### [What is required]
For every line in the data below that contains "docs", copy the line.

*** Provided entries ***

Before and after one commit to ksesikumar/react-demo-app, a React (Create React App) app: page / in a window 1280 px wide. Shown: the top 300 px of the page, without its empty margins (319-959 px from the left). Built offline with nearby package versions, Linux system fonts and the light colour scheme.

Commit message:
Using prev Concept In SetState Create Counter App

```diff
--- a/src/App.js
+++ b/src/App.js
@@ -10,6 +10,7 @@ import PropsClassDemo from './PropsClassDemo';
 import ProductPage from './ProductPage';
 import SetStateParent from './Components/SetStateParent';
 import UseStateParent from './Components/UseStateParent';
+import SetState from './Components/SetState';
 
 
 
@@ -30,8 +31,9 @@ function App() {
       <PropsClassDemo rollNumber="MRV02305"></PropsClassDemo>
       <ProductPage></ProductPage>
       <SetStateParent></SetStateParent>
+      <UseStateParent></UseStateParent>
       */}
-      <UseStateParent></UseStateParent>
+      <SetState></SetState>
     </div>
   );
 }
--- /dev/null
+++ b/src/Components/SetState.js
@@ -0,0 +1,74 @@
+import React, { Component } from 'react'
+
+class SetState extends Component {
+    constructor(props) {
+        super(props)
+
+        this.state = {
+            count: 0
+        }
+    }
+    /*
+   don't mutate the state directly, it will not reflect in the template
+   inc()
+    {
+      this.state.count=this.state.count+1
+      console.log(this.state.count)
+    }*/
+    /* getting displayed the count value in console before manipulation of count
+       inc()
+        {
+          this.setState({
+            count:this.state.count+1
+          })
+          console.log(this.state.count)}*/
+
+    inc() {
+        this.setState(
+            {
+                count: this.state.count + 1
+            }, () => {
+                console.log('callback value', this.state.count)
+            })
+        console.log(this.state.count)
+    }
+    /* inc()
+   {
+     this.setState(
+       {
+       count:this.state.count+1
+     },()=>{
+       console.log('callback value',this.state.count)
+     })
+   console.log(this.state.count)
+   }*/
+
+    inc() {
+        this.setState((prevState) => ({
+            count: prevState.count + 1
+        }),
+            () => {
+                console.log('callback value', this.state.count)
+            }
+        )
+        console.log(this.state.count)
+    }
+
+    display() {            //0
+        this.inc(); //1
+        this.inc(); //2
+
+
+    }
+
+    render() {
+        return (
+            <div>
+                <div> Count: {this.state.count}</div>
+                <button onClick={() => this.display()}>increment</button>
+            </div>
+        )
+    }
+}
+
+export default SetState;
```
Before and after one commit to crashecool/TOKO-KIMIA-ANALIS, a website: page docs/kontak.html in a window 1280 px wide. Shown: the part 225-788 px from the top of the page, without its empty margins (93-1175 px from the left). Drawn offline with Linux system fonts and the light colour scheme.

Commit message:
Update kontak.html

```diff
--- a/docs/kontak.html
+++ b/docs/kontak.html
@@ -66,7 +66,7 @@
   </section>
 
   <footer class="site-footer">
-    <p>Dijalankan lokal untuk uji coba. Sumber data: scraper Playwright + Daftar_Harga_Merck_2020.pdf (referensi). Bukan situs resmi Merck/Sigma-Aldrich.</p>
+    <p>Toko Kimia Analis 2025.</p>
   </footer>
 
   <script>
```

*** End of Provided entries ***

### [Answer to the exercise]
Before and after one commit to crashecool/TOKO-KIMIA-ANALIS, a website: page docs/kontak.html in a window 1280 px wide. Shown: the part 225-788 px from the top of the page, without its empty margins (93-1175 px from the left). Drawn offline with Linux system fonts and the light colour scheme.
--- a/docs/kontak.html
+++ b/docs/kontak.html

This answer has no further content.